Copyright © American Library Association. All rights reserved
"Terrific and absolutely hilarious...with a thoroughly original and delightful heroine."
Most Helpful Customer Reviews on Amazon.com (beta)
I so enjoyed how she forbid herself from seeing Walter before she'd worked through some difficult issues. She knew he'd accept her as she was, but she had to make some hard changes first. She may have thought of herself as weak, but I found her to be a strong character throughout.
Overall, a very fun read. I should have counted the number of times I laughed out loud. I know for sure I read with a grin on my face because my husband kept asking, "What is so funny?" as I read it. The hot pink cover caught my eye in the bookstore, and I'm glad it did!
Wanda's journey of self-discovery rings refreshingly true and genuine and illuminates the teeth-gnashing frustrations that life hands us, as well as the moments of grace we somehow manage to stumble into.
Definitely an exciting new voice in women's fiction!
But in order to "earn" Walter's love, Wanda feels that she must improve herself. Wanda is not exactly a model of decency. She drinks. A lot. And she curses like a sailor. She does not think before she opens her mouth, and she tends to be self-centered.
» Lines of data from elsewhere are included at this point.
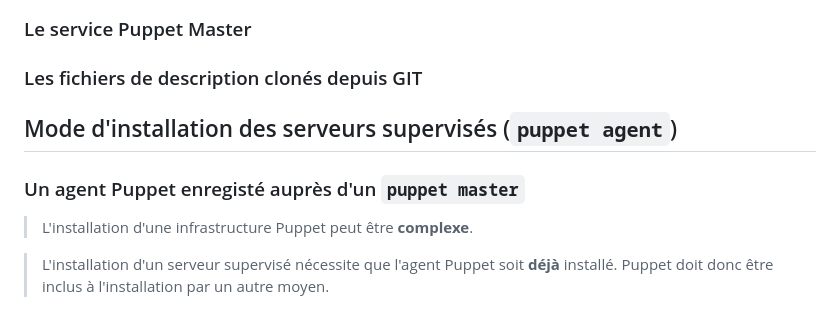
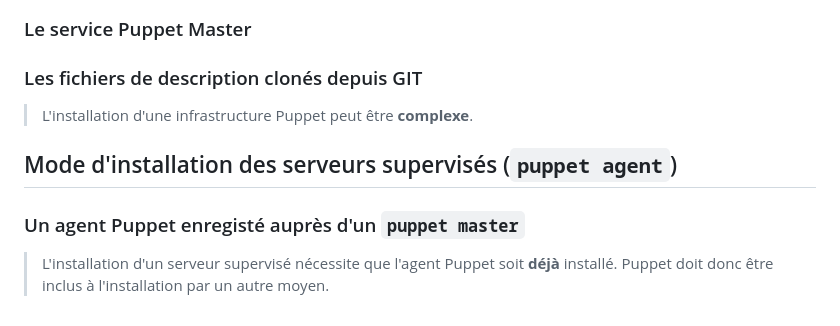
Before and after one commit to vbauchart/presentation-infra-as-code, a Markdown page: infra-as-code.md, the part around the change. GitHub-like rendering.

Commit message:
update presentation

```diff
--- a/infra-as-code.md
+++ b/infra-as-code.md
@@ -593,11 +593,11 @@ template: with-logo
 
 ### Les fichiers de description clonés depuis GIT
 
+> L'installation d'une infrastructure Puppet peut être **complexe**.
+
 ## Mode d'installation des serveurs supervisés (`puppet agent`)
 
 ### Un agent Puppet enregisté auprès d'un `puppet master`
-
-> L'installation d'une infrastructure Puppet peut être **complexe**.
 
 > L'installation d'un serveur supervisé nécessite que l'agent Puppet soit **déjà** installé. Puppet doit donc être inclus à l'installation par un autre moyen.
 
```
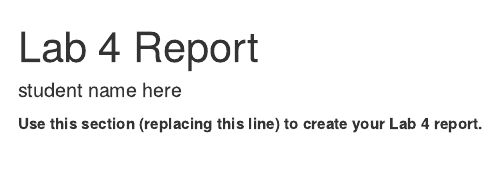
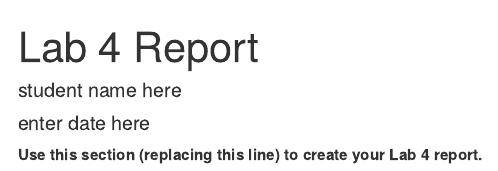
Before and after one commit to HanoverStatsLabs/Lab-Data-Import, an R Markdown document (Lab4Report.Rmd): the page in a window 1100 px wide, from its top. Rendered offline with R 4.5, knitr and Pandoc, with nearby package versions.

Commit message:
Add date entry

```diff
--- a/Lab4Report.Rmd
+++ b/Lab4Report.Rmd
@@ -1,6 +1,7 @@
 ---
 title: "Lab 4 Report"
 author:  "student name here"
+date: "enter date here"
 output: html_document
 ---
 
```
One could argue she's in need of therapy, which she gets from a local Catholic priest who doles out advice though she's not a member of his flock ("Bless me father for I am not Catholic). With the help of a new friend she found in a want-ad, she decides to create a series of post-it notes, and as she has completed the task, she tosses them out. The most important one - the one she cannot figure out what it means - is "do something meaningful."
As she tries to find herself, perfect widower Walter patiently waits for her to have an epiphany. It is hard to fathom a man as articulate and together as Walter falling for the train wreck that is Wanda, so there was a real disconnect in the romance for this reader. But her voyage of self-discovery peppered with some of the wittiest dialogue and interesting secondary characters to grace a page make this a worthwhile read. This is Rich's first novel and her subsequent novels prove what a gifted storyteller she is.
It starts out like your typical romance novel, down-on-her-luck heroine meets handsome hero.
But Wanda is just too passive for me, never standing up for herself, just running to the next savior. When she's threatened by her ex husband, she never thinks about getting a gun to protect herself or anything, she just takes shelter somewhere else. She's just too much of a damsel in distress for me, depending on virtual strangers to take her in.
She's got a mouth on her, that's for sure, just no actions to follow it up with.
And then there's the missing romance...not that I like my protagonists to be going at it like rabbits, but a little sex is OK. I like more than "We did it 3 times" as a description.
Overall, I was disappointed because the story starts out very interesting. Unfortunately it then loses steam and limps along, with a kind of 12-step program for the protagonist that didn't make much sense to me.